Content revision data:
---*---

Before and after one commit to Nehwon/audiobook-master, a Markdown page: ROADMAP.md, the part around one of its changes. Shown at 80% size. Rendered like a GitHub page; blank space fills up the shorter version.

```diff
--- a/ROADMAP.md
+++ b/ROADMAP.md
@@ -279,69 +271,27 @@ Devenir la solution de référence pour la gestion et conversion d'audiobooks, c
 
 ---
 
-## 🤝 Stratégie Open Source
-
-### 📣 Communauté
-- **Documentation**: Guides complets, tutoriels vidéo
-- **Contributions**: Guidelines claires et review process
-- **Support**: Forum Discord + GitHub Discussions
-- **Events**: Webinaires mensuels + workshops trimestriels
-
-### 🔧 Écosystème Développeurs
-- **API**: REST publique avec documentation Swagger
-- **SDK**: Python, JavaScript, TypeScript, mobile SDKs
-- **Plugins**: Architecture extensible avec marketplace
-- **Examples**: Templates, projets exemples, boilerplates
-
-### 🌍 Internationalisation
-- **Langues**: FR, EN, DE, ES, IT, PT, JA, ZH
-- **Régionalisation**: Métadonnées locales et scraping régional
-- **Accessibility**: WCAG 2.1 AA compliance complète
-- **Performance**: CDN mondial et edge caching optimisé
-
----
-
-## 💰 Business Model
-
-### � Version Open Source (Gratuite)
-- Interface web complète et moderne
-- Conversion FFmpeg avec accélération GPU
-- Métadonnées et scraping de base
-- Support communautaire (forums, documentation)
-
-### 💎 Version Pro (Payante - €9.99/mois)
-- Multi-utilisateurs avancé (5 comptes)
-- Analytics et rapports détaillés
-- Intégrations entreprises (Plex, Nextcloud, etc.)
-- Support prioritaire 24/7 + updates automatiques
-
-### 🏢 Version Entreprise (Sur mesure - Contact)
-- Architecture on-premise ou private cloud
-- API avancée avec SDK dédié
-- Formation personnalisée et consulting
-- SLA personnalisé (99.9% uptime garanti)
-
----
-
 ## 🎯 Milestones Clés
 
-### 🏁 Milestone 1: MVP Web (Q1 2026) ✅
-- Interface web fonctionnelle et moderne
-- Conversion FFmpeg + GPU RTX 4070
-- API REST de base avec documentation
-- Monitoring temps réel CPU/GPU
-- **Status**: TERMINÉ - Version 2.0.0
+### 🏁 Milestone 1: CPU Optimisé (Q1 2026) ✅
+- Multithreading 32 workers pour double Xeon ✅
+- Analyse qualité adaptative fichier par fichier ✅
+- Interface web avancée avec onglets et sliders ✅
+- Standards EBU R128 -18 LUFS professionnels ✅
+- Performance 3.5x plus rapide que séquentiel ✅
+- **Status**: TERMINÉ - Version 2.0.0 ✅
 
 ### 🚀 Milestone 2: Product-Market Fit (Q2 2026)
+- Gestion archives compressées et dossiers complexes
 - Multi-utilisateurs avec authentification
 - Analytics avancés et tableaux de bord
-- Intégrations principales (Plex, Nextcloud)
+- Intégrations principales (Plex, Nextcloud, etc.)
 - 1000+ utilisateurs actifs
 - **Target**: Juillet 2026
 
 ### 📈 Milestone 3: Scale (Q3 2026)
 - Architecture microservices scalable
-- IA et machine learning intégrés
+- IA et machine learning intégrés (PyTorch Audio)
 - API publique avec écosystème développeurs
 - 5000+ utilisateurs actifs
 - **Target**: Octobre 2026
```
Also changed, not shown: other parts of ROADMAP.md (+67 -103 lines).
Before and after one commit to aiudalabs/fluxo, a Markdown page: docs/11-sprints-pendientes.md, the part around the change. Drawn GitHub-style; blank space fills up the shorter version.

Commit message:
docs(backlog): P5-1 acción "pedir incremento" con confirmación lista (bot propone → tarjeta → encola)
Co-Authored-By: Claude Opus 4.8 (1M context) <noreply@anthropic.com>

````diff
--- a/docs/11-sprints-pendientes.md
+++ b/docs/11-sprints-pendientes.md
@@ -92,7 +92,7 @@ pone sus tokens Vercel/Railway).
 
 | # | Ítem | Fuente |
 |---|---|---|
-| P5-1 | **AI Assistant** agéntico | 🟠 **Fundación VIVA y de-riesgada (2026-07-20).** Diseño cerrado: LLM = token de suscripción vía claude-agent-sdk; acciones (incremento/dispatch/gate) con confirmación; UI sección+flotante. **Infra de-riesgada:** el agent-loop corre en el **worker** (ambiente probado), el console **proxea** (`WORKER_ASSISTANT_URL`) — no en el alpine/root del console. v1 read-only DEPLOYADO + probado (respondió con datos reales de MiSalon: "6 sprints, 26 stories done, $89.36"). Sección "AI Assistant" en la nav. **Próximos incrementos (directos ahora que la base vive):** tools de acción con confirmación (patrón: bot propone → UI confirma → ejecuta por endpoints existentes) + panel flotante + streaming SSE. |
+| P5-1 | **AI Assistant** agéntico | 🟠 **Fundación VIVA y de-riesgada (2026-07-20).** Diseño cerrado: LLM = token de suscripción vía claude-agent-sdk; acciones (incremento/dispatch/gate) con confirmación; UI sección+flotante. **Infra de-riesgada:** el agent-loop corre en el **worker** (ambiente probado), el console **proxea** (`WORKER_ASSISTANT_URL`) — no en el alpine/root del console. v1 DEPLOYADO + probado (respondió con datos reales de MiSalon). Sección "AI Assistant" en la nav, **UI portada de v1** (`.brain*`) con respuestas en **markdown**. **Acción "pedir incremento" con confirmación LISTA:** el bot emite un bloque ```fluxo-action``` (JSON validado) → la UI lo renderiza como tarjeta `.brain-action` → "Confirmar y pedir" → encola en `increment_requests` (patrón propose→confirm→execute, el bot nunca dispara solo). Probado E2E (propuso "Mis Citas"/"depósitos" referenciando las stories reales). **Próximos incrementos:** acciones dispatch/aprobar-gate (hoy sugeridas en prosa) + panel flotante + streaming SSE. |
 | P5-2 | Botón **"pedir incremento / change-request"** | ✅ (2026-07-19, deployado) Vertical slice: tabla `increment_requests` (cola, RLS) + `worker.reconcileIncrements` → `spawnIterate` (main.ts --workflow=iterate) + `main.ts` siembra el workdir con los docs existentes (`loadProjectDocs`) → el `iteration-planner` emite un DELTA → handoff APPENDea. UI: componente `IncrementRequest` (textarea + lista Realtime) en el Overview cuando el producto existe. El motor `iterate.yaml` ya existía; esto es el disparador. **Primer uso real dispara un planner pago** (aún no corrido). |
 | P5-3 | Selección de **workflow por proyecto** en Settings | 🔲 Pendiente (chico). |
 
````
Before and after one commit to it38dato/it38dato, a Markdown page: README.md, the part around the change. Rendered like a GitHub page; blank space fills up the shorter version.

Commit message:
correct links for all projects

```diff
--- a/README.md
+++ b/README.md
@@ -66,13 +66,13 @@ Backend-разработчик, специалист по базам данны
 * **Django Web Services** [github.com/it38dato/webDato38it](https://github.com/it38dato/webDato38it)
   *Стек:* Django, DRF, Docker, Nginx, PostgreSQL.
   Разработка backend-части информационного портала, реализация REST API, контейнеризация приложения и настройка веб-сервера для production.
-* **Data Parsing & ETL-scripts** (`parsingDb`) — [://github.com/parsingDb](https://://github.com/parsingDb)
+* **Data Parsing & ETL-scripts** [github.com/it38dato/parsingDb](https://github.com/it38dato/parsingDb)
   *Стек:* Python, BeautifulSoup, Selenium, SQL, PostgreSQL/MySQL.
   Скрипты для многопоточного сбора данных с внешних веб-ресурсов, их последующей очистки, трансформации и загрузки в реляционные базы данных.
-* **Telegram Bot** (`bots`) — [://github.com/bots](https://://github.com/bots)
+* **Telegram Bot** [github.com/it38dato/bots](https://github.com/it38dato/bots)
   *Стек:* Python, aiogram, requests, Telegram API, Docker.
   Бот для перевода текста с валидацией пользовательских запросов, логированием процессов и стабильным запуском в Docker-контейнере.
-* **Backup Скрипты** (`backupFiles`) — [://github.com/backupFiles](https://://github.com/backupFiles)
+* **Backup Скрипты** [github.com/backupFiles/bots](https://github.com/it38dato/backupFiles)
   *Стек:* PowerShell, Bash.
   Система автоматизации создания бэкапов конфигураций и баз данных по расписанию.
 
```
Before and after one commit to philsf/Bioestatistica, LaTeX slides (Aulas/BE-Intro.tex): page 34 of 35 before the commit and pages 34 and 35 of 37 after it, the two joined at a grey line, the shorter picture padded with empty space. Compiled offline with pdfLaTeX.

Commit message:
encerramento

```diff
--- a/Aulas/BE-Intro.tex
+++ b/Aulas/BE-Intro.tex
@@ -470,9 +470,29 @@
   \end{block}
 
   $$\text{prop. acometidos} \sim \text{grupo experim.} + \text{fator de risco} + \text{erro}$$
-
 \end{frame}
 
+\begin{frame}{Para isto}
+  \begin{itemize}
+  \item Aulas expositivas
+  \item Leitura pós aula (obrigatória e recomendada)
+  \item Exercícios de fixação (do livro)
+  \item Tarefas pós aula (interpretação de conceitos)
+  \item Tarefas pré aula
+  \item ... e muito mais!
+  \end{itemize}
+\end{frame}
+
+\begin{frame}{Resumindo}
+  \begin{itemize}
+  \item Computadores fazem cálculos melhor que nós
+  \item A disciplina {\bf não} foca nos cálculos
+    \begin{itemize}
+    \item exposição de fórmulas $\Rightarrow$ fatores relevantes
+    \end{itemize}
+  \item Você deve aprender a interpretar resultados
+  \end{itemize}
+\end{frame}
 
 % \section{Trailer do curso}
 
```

---*---

EXERCISE DIRECTIONS →
Check each line above for the string "space" and copy every line that has it.

EXERCISE RESULT →
Before and after one commit to Nehwon/audiobook-master, a Markdown page: ROADMAP.md, the part around one of its changes. Shown at 80% size. Rendered like a GitHub page; blank space fills up the shorter version.
Before and after one commit to aiudalabs/fluxo, a Markdown page: docs/11-sprints-pendientes.md, the part around the change. Drawn GitHub-style; blank space fills up the shorter version.
Before and after one commit to it38dato/it38dato, a Markdown page: README.md, the part around the change. Rendered like a GitHub page; blank space fills up the shorter version.
Before and after one commit to philsf/Bioestatistica, LaTeX slides (Aulas/BE-Intro.tex): page 34 of 35 before the commit and pages 34 and 35 of 37 after it, the two joined at a grey line, the shorter picture padded with empty space. Compiled offline with pdfLaTeX.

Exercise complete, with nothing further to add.